Instructions to follow => Every line containing the word "changed" must be pulled from the records.

Provided material =>
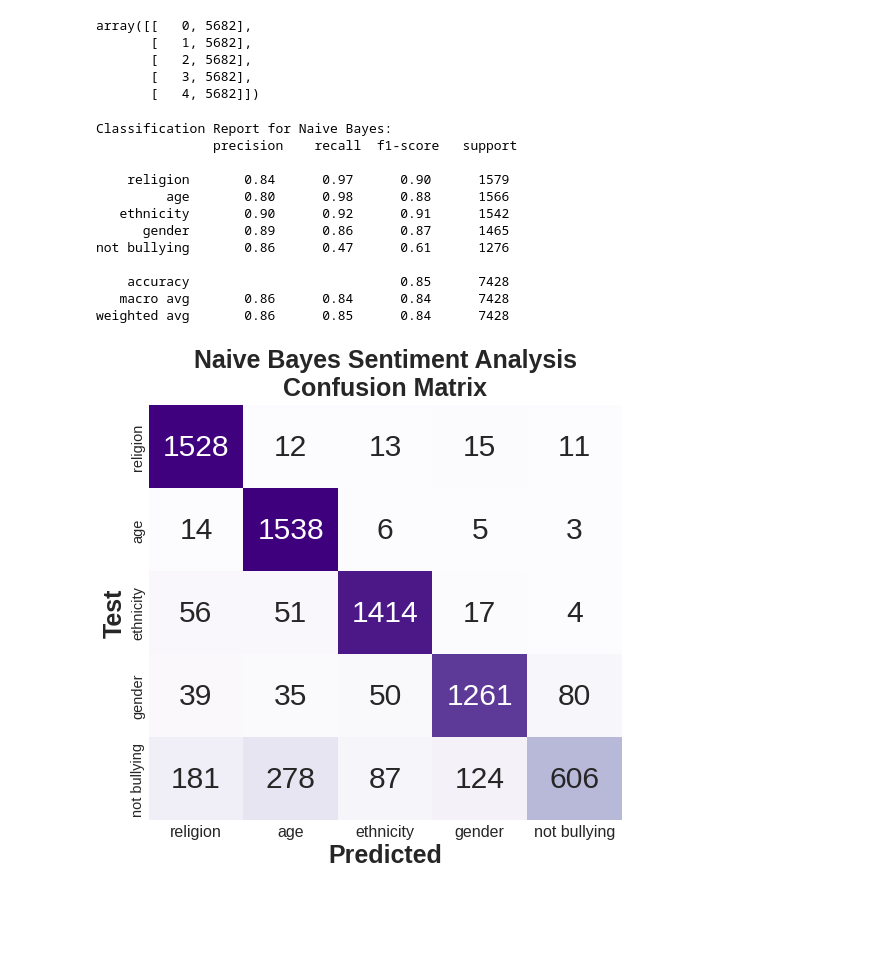
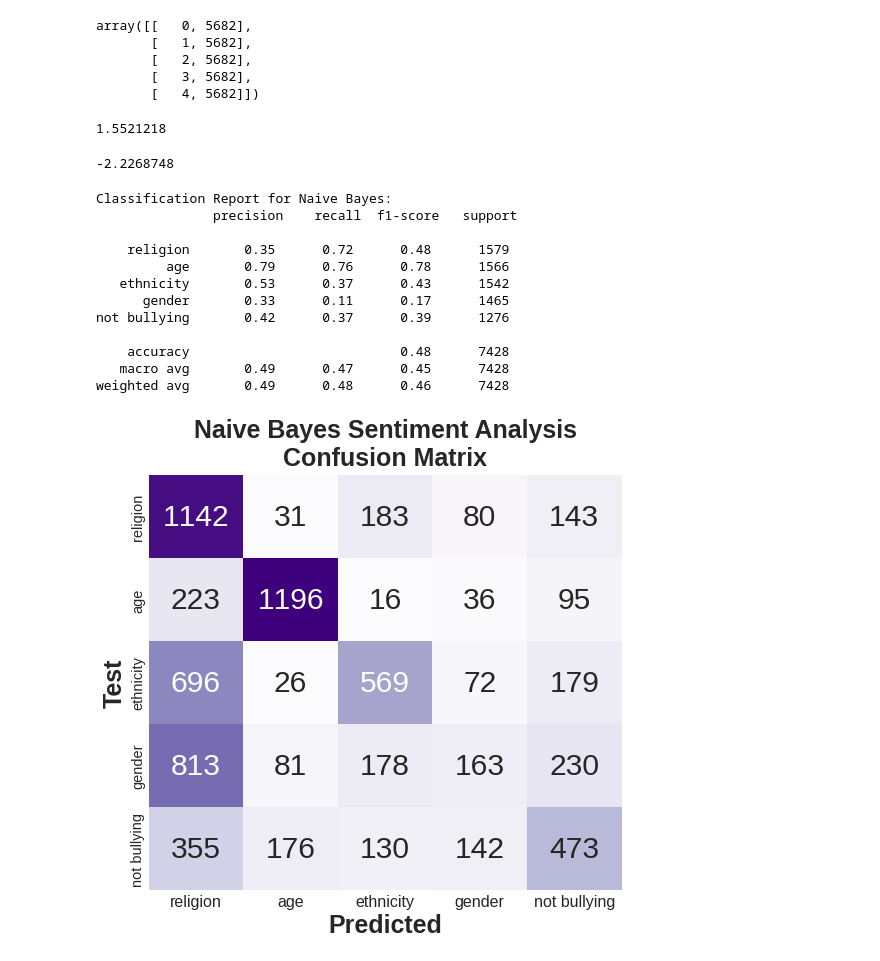
Before and after one commit to vishal19217/CyberBullying_Sentiment_Analysis, a Jupyter notebook: Preprocessing.ipynb, the cells around one changed output. Cells and saved outputs as stored; diff of their text form; code cells hidden in the pictures; blank space fills up the shorter version.

Commit message:
Word2Vec(Accuracy is less as compared to Tf-IDF)

```diff
--- a/Preprocessing.ipynb
+++ b/Preprocessing.ipynb
@@ -250,7 +285,8 @@ random.seed(seed_value)
 np.random.seed(seed_value)
 torch.manual_seed(seed_value)
 torch.cuda.manual_seed_all(seed_value)
-X = df['text_clean']
+X = df['tokenized']
 y = df['sentiment']
 #Training and Splitting the dataset
 X_train, X_test, y_train, y_test = train_test_split(X, y, test_size=0.2, stratify=y, random_state=seed_value)
+X.head()
@@ -268,14 +311,14 @@ array([[   0, 5682],
        [   3, 5275],
        [   4, 4594]])
 # %%
-ros = RandomOverSampler()
-# display(np.array(X_train.reshape(-1,1)))
-X_train, y_train = ros.fit_resample(np.array(X_train).reshape(-1, 1), np.array(y_train).reshape(-1, 1));
-train_os = pd.DataFrame(list(zip([x[0] for x in X_train], y_train)), columns = ['text_clean', 'sentiment']);
-X_train = train_os['text_clean'].values
-y_train = train_os['sentiment'].values
-(unique, counts) = np.unique(y_train, return_counts=True)
-np.asarray((unique, counts)).T
+# ros = RandomOverSampler()
+# # display(np.array(X_train.reshape(-1,1)))
+# X_train, y_train = ros.fit_resample(np.array(X_train).reshape(-1, 1), np.array(y_train).reshape(-1, 1));
+# train_os = pd.DataFrame(list(zip([x[0] for x in X_train], y_train)), columns = ['text_clean', 'sentiment']);
+# X_train = train_os['text_clean'].values
+# y_train = train_os['sentiment'].values
+# (unique, counts) = np.unique(y_train, return_counts=True)
+# np.asarray((unique, counts)).T
 # %% [output]
 array([[   0, 5682],
        [   1, 5682],
@@ -300,3 +343,24 @@ X_test_tf = tf_transformer.transform(X_test_cv)
+# %%
+#Naive Bayes
+from sklearn.feature_extraction.text import CountVectorizer
+from sklearn.feature_extraction.text import TfidfTransformer
+from sklearn.naive_bayes import GaussianNB
+from sklearn.naive_bayes import MultinomialNB
+from sklearn.preprocessing import MinMaxScaler
+
+
+# clf = CountVectorizer()
+# scaler = MinMaxScaler()
+
+X_train_vectors_w2v = modelw.transform(X_train)
+X_test_vectors_w2v = modelw.transform(X_test)
+display(X_train_vectors_w2v.max(),X_train_vectors_w2v.min())
+# X_train_vectors_w2v = scaler.fit_transform(X_train_vectors_w2v)
+# X_test_vectors_w2v = scaler.fit_transform(X_test_vectors_w2v)
+# display(X_train_vectors_w2v)
+# %% [output]
+1.5521218
+-2.2268748
 # %%
 from sklearn.metrics import classification_report, confusion_matrix
 def conf_matrix(y, y_pred, title, labels):
@@ -309,22 +373,22 @@ def conf_matrix(y, y_pred, title, labels):
     ax.set_xlabel('Predicted', fontsize=25)
     plt.show()
 # %%
-nb_clf = MultinomialNB()
-nb_clf.fit(X_train_tf, y_train)
-nb_pred = nb_clf.predict(X_test_tf)
+nb_clf = GaussianNB()
+nb_clf.fit(X_train_vectors_w2v, y_train)
+nb_pred = nb_clf.predict(X_test_vectors_w2v)
 print('Classification Report for Naive Bayes:\n',classification_report(y_test, nb_pred, target_names=sentiments))
 conf_matrix(y_test,nb_pred,'Naive Bayes Sentiment Analysis\nConfusion Matrix', sentiments)
 # %% [output]
 Classification Report for Naive Bayes:
                precision    recall  f1-score   support
 
-    religion       0.84      0.97      0.90      1579
-         age       0.80      0.98      0.88      1566
-   ethnicity       0.90      0.92      0.91      1542
-      gender       0.89      0.86      0.87      1465
-not bullying       0.86      0.47      0.61      1276
+    religion       0.35      0.72      0.48      1579
+         age       0.79      0.76      0.78      1566
+   ethnicity       0.53      0.37      0.43      1542
+      gender       0.33      0.11      0.17      1465
+not bullying       0.42      0.37      0.39      1276
 
-    accuracy                           0.85      7428
-   macro avg       0.86      0.84      0.84      7428
-weighted avg       0.86      0.85      0.84      7428
+    accuracy                           0.48      7428
+   macro avg       0.49      0.47      0.45      7428
+weighted avg       0.49      0.48      0.46      7428
-[figure, old version]
+[figure, new version]
```
Also changed, not shown: parts of 11 cells of this notebook.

Reply =>
Before and after one commit to vishal19217/CyberBullying_Sentiment_Analysis, a Jupyter notebook: Preprocessing.ipynb, the cells around one changed output. Cells and saved outputs as stored; diff of their text form; code cells hidden in the pictures; blank space fills up the shorter version.
Also changed, not shown: parts of 11 cells of this notebook.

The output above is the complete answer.